Phillippe Lioret’s award-winning film, Welcome, zooms in on the anti-Muslim attitudes now gripping much of the Western world. The result is compelling, poignant, and profoundly tragic.
At the center of the story is Bilal (Firat Ayverdi), a seventeen-year-old Iraqi Kurd who has somehow traveled to Calais, a small city on the northern coast of France. While the details of his voyage out of Kurdistan are sketchy, it is obvious that the trip has exacted a horrifying toll and viewers see Bilal as he struggles with the emotional aftermath—in flashbacks—of having been tortured by police as he moved from country to country.
At the same time, Bilal is bullheaded, and fiercely determined not to let political and social roadblocks deter him. After all, he knows what he wants: His goal is to reach England and be reunited with the girl of his dreams, Mina, and join a Manchester soccer team.
But how to get there? After several failed attempts to hide in vehicles headed for Britain, Bilal decides to swim the thirty-two kilometer English Channel that separates Calais from his desired destination. To do this, Bilal needs to become more adept in the water and he enrolls in classes taught by instructor Simon Calmat (Vincent Lindon), a middle-aged former Olympian.
At first, the kid repels Simon—he is clearly illegal and Simon wants no part in aiding and abetting him. His lessons, which Bilal has paid for, are perfunctory, the work of a teacher who couldn’t care less whether his student learns or not. Then something happens that causes Simon to have a change of heart. After he is served his divorce papers, Simon abruptly decides to help Bilal. This shift, of course, has nothing to do with the boy, but is instead a calculated attempt to win back Marion (Audrey Dana), his ex.
The reasoning is simple: Marion volunteers at an outdoor soup kitchen that feeds undocumented and homeless men, and Simon believes that if Marion learns that he is helping Bilal—even going so far as to put him up in his flat—she will be so touched that she’ll return to him. Sound far-fetched? Well, yeah. But what often happens in everyday life happens here. That is, the one-on-one encounters between Simon and Bilal result in life-transforming changes in Simon. As he gets to know Bilal and hears his story, the young man morphs from the Alien Other into someone for whom Simon feels deep respect and admiration.
In short order, Simon is driven to act, ignoring French immigration law to help Bilal reach his journey’s end. The risks are enormous. At one point, Simon’s neighbors report him to police, prompting an investigation into whether he is harboring an undesirable foreigner. It’s grim stuff, calling up seventy-year-old images of Christians protecting Jews, queers, and communists from Nazi thugs.
Lioret’s rendering is sympathetic without ever becoming maudlin. Simon comes across as painfully real—as do Bilal and his always-scheming friends and associates.

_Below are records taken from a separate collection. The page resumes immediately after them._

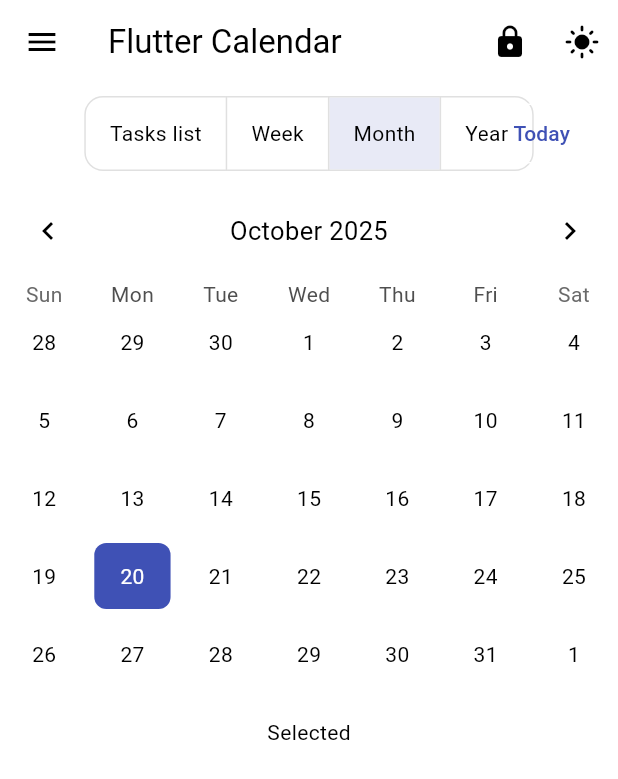
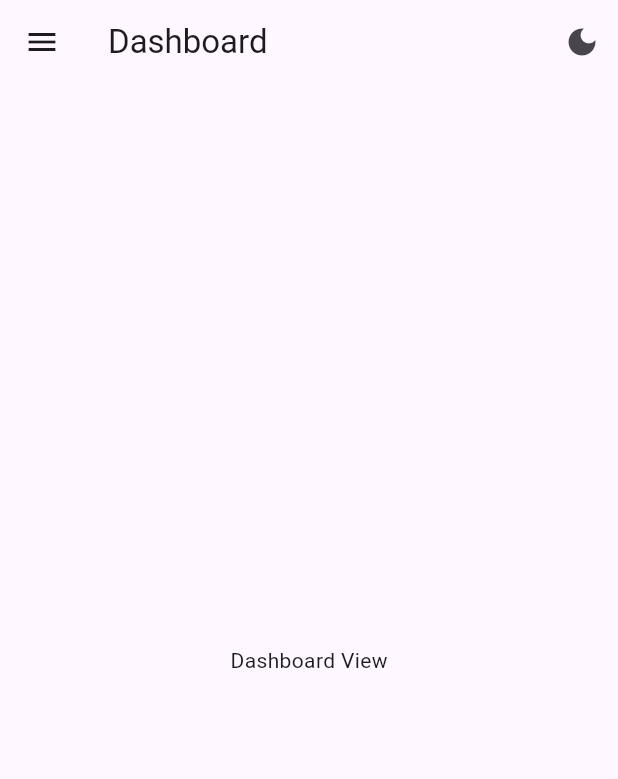
Before and after one commit to la-fourier/myapp, a Flutter app: the screen it shows after launch, on a phone screen of 412 x 824 dp. Shown: the top 779 px of the screen. Run offline on Flutter 3.47's test engine with Material 3 defaults, Android fonts, the phone set to English and light mode, and no system bars; drawn by our look-alikes of table_calendar; our stand-ins replace flutter_local_notifications.

Commit message:
provider stuff

```diff
--- a/lib/main.dart
+++ b/lib/main.dart
@@ -1,18 +1,13 @@
 import 'package:flutter/material.dart';
-import 'package:flutter_localizations/flutter_localizations.dart';
-import 'package:myapp/notification_service.dart';
-import 'package:myapp/theme_provider.dart';
+import 'package:myapp/services/theme_provider.dart';
+import 'package:myapp/views/account_view.dart';
 import 'package:myapp/views/calendar_view.dart';
-import 'package:myapp/views/data_view.dart';
-import 'package:myapp/views/lock_screen_view.dart';
-import 'package:myapp/views/people_view.dart';
+import 'package:myapp/views/dashboard_view.dart';
 import 'package:myapp/views/settings_view.dart';
+import 'package:myapp/views/today_view.dart';
+import 'package:provider/provider.dart';
 
-void main() async {
-  WidgetsFlutterBinding.ensureInitialized();
-  final NotificationService notificationService = NotificationService();
-  await notificationService.init();
-  await notificationService.requestPermissions();
+void main() {
   runApp(const MyApp());
 }
 
@@ -21,117 +16,79 @@ class MyApp extends StatelessWidget {
 
   @override
   Widget build(BuildContext context) {
-    return ValueListenableBuilder<ThemeMode>(
-      valueListenable: themeNotifier,
-      builder: (_, ThemeMode currentMode, __) {
-        return MaterialApp(
-          title: 'Flutter Calendar',
-          theme: ThemeData(
-            primarySwatch: Colors.indigo,
-            colorScheme: ColorScheme.fromSwatch(primarySwatch: Colors.indigo).copyWith(
-              secondary: Colors.green.shade300,
-              brightness: Brightness.light,
-            ),
-            inputDecorationTheme: const InputDecorationTheme(
-              border: OutlineInputBorder(
-                borderRadius: BorderRadius.all(Radius.circular(12.0)),
-              ),
-            ),
-            elevatedButtonTheme: ElevatedButtonThemeData(
-              style: ElevatedButton.styleFrom(
-                shape: RoundedRectangleBorder(
-                  borderRadius: BorderRadius.circular(12.0),
-                ),
-              ),
-            ),
-            cardTheme: CardThemeData(
-              shape: RoundedRectangleBorder(
-                borderRadius: BorderRadius.circular(12.0),
-              ),
-            ),
-          ),
-          darkTheme: ThemeData.dark().copyWith(
-            primaryColor: Colors.indigo,
-            colorScheme: ColorScheme.fromSwatch(primarySwatch: Colors.indigo).copyWith(
-              secondary: Colors.green.shade300,
-              brightness: Brightness.dark,
-            ),
-            textTheme: ThemeData.dark().textTheme.apply(
-                  bodyColor: Colors.white,
-                  displayColor: Colors.white,
-                ),
-            inputDecorationTheme: const InputDecorationTheme(
-              border: OutlineInputBorder(
-                borderRadius: BorderRadius.all(Radius.circular(12.0)),
-              ),
-            ),
-            elevatedButtonTheme: ElevatedButtonThemeData(
-              style: ElevatedButton.styleFrom(
-                shape: RoundedRectangleBorder(
-                  borderRadius: BorderRadius.circular(12.0),
-                ),
-              ),
-            ),
-             cardTheme: CardThemeData(
-              shape: RoundedRectangleBorder(
-                borderRadius: BorderRadius.circular(12.0),
-              ),
-              color: Colors.grey[800], // Darker card color
-            ),
-          ),
-          themeMode: currentMode,
-          localizationsDelegates: const [
-            GlobalMaterialLocalizations.delegate,
-            GlobalWidgetsLocalizations.delegate,
-            GlobalCupertinoLocalizations.delegate,
-          ],
-          supportedLocales: const [
-            Locale('en', ''), // English, no country code
-            Locale('de', ''), // German, no country code
-          ],
-          home: const CalendarAppHome(),
-        );
-      },
+    return ChangeNotifierProvider(
+      create: (_) => ThemeProvider(),
+      child: Consumer<ThemeProvider>(
+        builder: (context, themeProvider, child) {
+          return MaterialApp(
+            title: 'Flutter Demo',
+            theme: themeProvider.getTheme(),
+            home: const MainScreen(),
+            debugShowCheckedModeBanner: false,
+          );
+        },
+      ),
     );
   }
 }
 
-class CalendarAppHome extends StatefulWidget {
-  const CalendarAppHome({super.key});
+class MainScreen extends StatefulWidget {
+  const MainScreen({super.key});
 
   @override
-  State<CalendarAppHome> createState() => _CalendarAppHomeState();
+  State<MainScreen> createState() => _MainScreenState();
 }
 
-class _CalendarAppHomeState extends State<CalendarAppHome> {
-  final NotificationService _notificationService = NotificationService();
+class _MainScreenState extends State<MainScreen> {
+  int _selectedIndex = 0;
+  final _scaffoldKey = GlobalKey<ScaffoldState>();
+
+  static final List<Widget> _widgetOptions = <Widget>[
+    const DashboardView(),
+    const CalendarView(),
+    const TodayView(),
+    const AccountView(),
+    const SettingsView(),
+  ];
+
+  static const List<String> _widgetTitles = <String>[
+    'Dashboard',
+    'Calendar',
+    'Today',
+    'Account',
+    'Settings',
+  ];
+
+  void _onItemTapped(int index) {
+    setState(() {
+      _selectedIndex = index;
+    });
+    Navigator.of(context).pop(); // Close the drawer
+  }
 
   @override
   Widget build(BuildContext context) {
     return Scaffold(
+      key: _scaffoldKey,
       appBar: AppBar(
-        title: const Text('Flutter Calendar'),
+        title: Text(_widgetTitles[_selectedIndex]),
+        leading: IconButton(
+          icon: const Icon(Icons.menu),
+          onPressed: () {
+            _scaffoldKey.currentState?.openDrawer();
+          },
+        ),
         actions: [
-          IconButton(
-            icon: const Icon(Icons.lock),
-            onPressed: () {
-              Navigator.push(
-                context,
-                MaterialPageRoute(
-                    builder: (context) => const LockScreenView()),
+          Consumer<ThemeProvider>(
+            builder: (context, themeProvider, child) {
+              return IconButton(
+                icon: Icon(
+                  themeProvider.isDarkMode ? Icons.light_mode : Icons.dark_mode,
+                ),
+                onPressed: () {
+                  themeProvider.toggleTheme();
+                },
               );
-            },
-          ),
-          IconButton(
-            icon: Icon(themeNotifier.value == ThemeMode.light
-                ? Icons.dark_mode
-                : Icons.light_mode),
-            onPressed: () {
-              setState(() {
-                themeNotifier.value = themeNotifier.value == ThemeMode.light
-                    ? ThemeMode.dark
-                    : ThemeMode.light;
-              });
             },
           ),
         ],
@@ -139,68 +96,46 @@ class _CalendarAppHomeState extends State<CalendarAppHome> {
       drawer: Drawer(
         child: ListView(
           padding: EdgeInsets.zero,
-          children: <Widget>[
-            DrawerHeader(
-              decoration: BoxDecoration(color: Theme.of(context).primaryColor),
-              child: const Text(
+          children: [
+            const DrawerHeader(
+              decoration: BoxDecoration(
+                color: Colors.blue,
+              ),
+              child: Text(
                 'Menu',
                 style: TextStyle(color: Colors.white, fontSize: 24),
               ),
             ),
             ListTile(
+              leading: const Icon(Icons.dashboard),
+              title: const Text('Dashboard'),
+              onTap: () => _onItemTapped(0),
+            ),
+            ListTile(
               leading: const Icon(Icons.calendar_today),
               title: const Text('Calendar'),
-              onTap: () {
-                Navigator.pop(context);
-              },
+              onTap: () => _onItemTapped(1),
             ),
             ListTile(
-              leading: const Icon(Icons.people),
-              title: const Text('People'),
-              onTap: () {
-                Navigator.push(
-                  context,
-                  MaterialPageRoute(builder: (context) => const PeopleView()),
-                );
-              },
-            ),
-            ListTile(
-              leading: const Icon(Icons.data_usage),
-              title: const Text('Data'),
-              onTap: () {
-                Navigator.push(
-                  context,
-                  MaterialPageRoute(builder: (context) => const DataView()),
-                );
-              },
+              leading: const Icon(Icons.today),
+              title: const Text('Today'),
+              onTap: () => _onItemTapped(2),
             ),
             const Divider(),
             ListTile(
+              leading: const Icon(Icons.account_circle),
+              title: const Text('Account'),
+              onTap: () => _onItemTapped(3),
+            ),
+            ListTile(
               leading: const Icon(Icons.settings),
               title: const Text('Settings'),
-              onTap: () {
-                Navigator.push(
-                  context,
-                  MaterialPageRoute(builder: (context) => const SettingsView()),
-                );
-              },
-            ),
-            ListTile(
-              leading: const Icon(Icons.notifications),
-              title: const Text('Test Notification'),
-              onTap: () {
-                _notificationService.showNotification(
-                  1,
-                  'Test Notification',
-                  'This is a test',
-                );
-                Navigator.pop(context);
-              },
+              onTap: () => _onItemTapped(4),
             ),
           ],
         ),
       ),
-      body: const CalendarView(),
+      body: _widgetOptions.elementAt(_selectedIndex),
     );
   }
 }
--- /dev/null
+++ b/lib/services/theme_provider.dart
@@ -0,0 +1,16 @@
+import 'package:flutter/material.dart';
+
+class ThemeProvider extends ChangeNotifier {
+  bool _isDarkMode = false;
+
+  bool get isDarkMode => _isDarkMode;
+
+  ThemeData getTheme() {
+    return _isDarkMode ? ThemeData.dark() : ThemeData.light();
+  }
+
+  void toggleTheme() {
+    _isDarkMode = !_isDarkMode;
+    notifyListeners();
+  }
+}
--- a/lib/views/calendar_view.dart
+++ b/lib/views/calendar_view.dart
@@ -1,10 +1,6 @@
 import 'package:flutter/material.dart';
 import 'package:myapp/views/calendar_views/month_view.dart';
-import 'package:myapp/views/calendar_views/tasks_list_view.dart';
 import 'package:myapp/views/calendar_views/week_view.dart';
-import 'package:myapp/views/calendar_views/year_view.dart';
-
-enum CalendarViewType { tasks, week, month, year }
 
 class CalendarView extends StatefulWidget {
   const CalendarView({super.key});
@@ -14,133 +10,70 @@ class CalendarView extends StatefulWidget {
 }
 
 class _CalendarViewState extends State<CalendarView> {
+  bool _isWeekView = false;
   DateTime _focusedDay = DateTime.now();
   DateTime? _selectedDay;
-  CalendarViewType _currentView = CalendarViewType.month;
 
-  @override
-  void initState() {
-    super.initState();
-    _selectedDay = _focusedDay;
+  void _onDaySelected(DateTime selectedDay, DateTime focusedDay) {
+    if (!isSameDay(_selectedDay, selectedDay)) {
+      setState(() {
+        _selectedDay = selectedDay;
+        _focusedDay = focusedDay;
+      });
+    }
   }
 
-  void _onDaySelected(DateTime selectedDay, DateTime focusedDay) {
-    setState(() {
-      _selectedDay = selectedDay;
-      _focusedDay = focusedDay;
-    });
-  }
-
-  void _jumpToToday() {
-    setState(() {
-      _focusedDay = DateTime.now();
-      _selectedDay = DateTime.now();
-    });
-  }
-
-  Widget _buildView() {
-    switch (_currentView) {
-      case CalendarViewType.tasks:
-        return TasksListView(focusedDay: _focusedDay);
-      case CalendarViewType.week:
-        return WeekView(focusedDay: _focusedDay);
-      case CalendarViewType.month:
-        return SingleChildScrollView(
-          child: Column(
-            children: [
-              MonthView(
-                focusedDay: _focusedDay,
-                selectedDay: _selectedDay,
-                onDaySelected: _onDaySelected,
-              ),
-              if (_selectedDay != null)
-                Padding(
-                  padding: const EdgeInsets.all(16.0),
-                  child: Text(
-                    'Selected Day: ${_selectedDay!.toLocal()}'
-                        .split(' ')[0],
-                  ),
-                ),
-            ],
-          ),
-        );
-      case CalendarViewType.year:
-        return YearView(
-          focusedDay: _focusedDay,
-          onDaySelected: (day) {
-            setState(() {
-              _focusedDay = day;
-              _selectedDay = day;
-              _currentView = CalendarViewType.month;
-            });
-          },
-        );
+  bool isSameDay(DateTime? a, DateTime b) {
+    if (a == null) {
+      return false;
     }
+    return a.year == b.year && a.month == b.month && a.day == b.day;
   }
 
   @override
   Widget build(BuildContext context) {
-    final isDarkMode = Theme.of(context).brightness == Brightness.dark;
-    final onSurfaceColor = isDarkMode ? Colors.white : Colors.black;
-
     return Column(
       children: [
         Padding(
           padding: const EdgeInsets.all(8.0),
-          child: Stack(
-            alignment: Alignment.center,
+          child: Row(
+            mainAxisAlignment: MainAxisAlignment.end,
             children: [
-              Align(
-                alignment: Alignment.center,
-                child: ToggleButtons(
-                  borderRadius: BorderRadius.circular(12.0),
-                  isSelected: [
-                    _currentView == CalendarViewType.tasks,
-                    _currentView == CalendarViewType.week,
-                    _currentView == CalendarViewType.month,
-                    _currentView == CalendarViewType.year,
-                  ],
-                  onPressed: (index) {
+              ChoiceChip(
+                label: const Text('Month'),
+                selected: !_isWeekView,
+                onSelected: (selected) {
+                  if (selected) {
                     setState(() {
-                      _currentView = CalendarViewType.values[index];
+                      _isWeekView = false;
                     });
-                  },
-                  children: [
-                    Padding(
-                      padding: const EdgeInsets.symmetric(horizontal: 16.0),
-                      child: Text('Tasks list', style: TextStyle(color: onSurfaceColor)),
-                    ),
-                     Padding(
-                      padding: const EdgeInsets.symmetric(horizontal: 16.0),
-                      child: Text('Week', style: TextStyle(color: onSurfaceColor)),
-                    ),
-                    Padding(
-                      padding: const EdgeInsets.symmetric(horizontal: 16.0),
-                      child: Text('Month', style: TextStyle(color: onSurfaceColor)),
-                    ),
-                    Padding(
-                      padding: const EdgeInsets.symmetric(horizontal: 16.0),
-                      child: Text('Year', style: TextStyle(color: onSurfaceColor)),
-                    ),
-                  ],
-                ),
+                  }
+                },
               ),
-              Align(
-                alignment: Alignment.centerRight,
-                child: OutlinedButton(
-                  onPressed: _jumpToToday,
-                  style: OutlinedButton.styleFrom(
-                    shape: RoundedRectangleBorder(
-                      borderRadius: BorderRadius.circular(12.0),
-                    ),
-                  ),
-                  child: const Text('Today'),
-                ),
+              const SizedBox(width: 8),
+              ChoiceChip(
+                label: const Text('Week'),
+                selected: _isWeekView,
+                onSelected: (selected) {
+                  if (selected) {
+                    setState(() {
+                      _isWeekView = true;
+                    });
+                  }
+                },
               ),
             ],
           ),
         ),
-        Expanded(child: _buildView()),
+        Expanded(
+          child: _isWeekView
+              ? WeekView(focusedDay: _focusedDay)
+              : MonthView(
+                  focusedDay: _focusedDay,
+                  selectedDay: _selectedDay,
+                  onDaySelected: _onDaySelected,
+                ),
+        ),
       ],
     );
   }
--- a/lib/views/calendar_views/month_view.dart
+++ b/lib/views/calendar_views/month_view.dart
@@ -58,7 +58,7 @@ class _MonthViewState extends State<MonthView> {
             );
           } else if (isToday) {
             decoration = BoxDecoration(
-              color: Theme.of(context).colorScheme.secondary.withOpacity(0.5),
+              color: Theme.of(context).colorScheme.secondary.withAlpha(128),
               borderRadius: BorderRadius.circular(8.0),
             );
           } else if (isHovered) {
--- a/lib/views/calendar_views/week_view.dart
+++ b/lib/views/calendar_views/week_view.dart
@@ -16,7 +16,6 @@ class WeekView extends StatefulWidget {
 class _WeekViewState extends State<WeekView> {
   late DateTime _currentWeek;
   late Timer _timer;
-  bool _isHovering = false;
   Offset _hoverPosition = Offset.zero;
   final List<Appointment> _appointments = [];
 
@@ -200,7 +199,7 @@ class _WeekViewState extends State<WeekView> {
         child: Container(
           margin: const EdgeInsets.all(1.0),
           padding: const EdgeInsets.all(4.0),
-          decoration: BoxDecoration(color: app.color.withOpacity(0.8), borderRadius: BorderRadius.circular(4.0)),
+          decoration: BoxDecoration(color: app.color.withAlpha(204), borderRadius: BorderRadius.circular(4.0)),
           child: Text(app.title, style: const TextStyle(fontSize: 12, color: Colors.white), overflow: TextOverflow.ellipsis),
         ),
       );
--- /dev/null
+++ b/lib/views/dashboard_view.dart
@@ -0,0 +1,12 @@
+import 'package:flutter/material.dart';
+
+class DashboardView extends StatelessWidget {
+  const DashboardView({super.key});
+
+  @override
+  Widget build(BuildContext context) {
+    return const Center(
+      child: Text('Dashboard View'),
+    );
+  }
+}
--- a/pubspec.yaml
+++ b/pubspec.yaml
@@ -39,6 +39,7 @@ dependencies:
   flutter_localizations:
     sdk: flutter
   table_calendar: ^3.2.0
+  provider: ^6.1.5+1
 
 dev_dependencies:
   flutter_test:
```
Also changed, not shown: lib/views/account_view.dart (added, +12 -0 lines), lib/views/today_view.dart (added, +12 -0 lines).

At the same time, Welcome’s reach extends beyond the personal to the political, in this case highlighting the lunacy of France’s immigration policies—policies that elevate demonization over understanding and judgment over compassion. The end result is a film that makes us wonder what we can do to help the strangers in our midst. What’s more, it asks us whom we—as a society and as individuals—are willing to welcome, and why.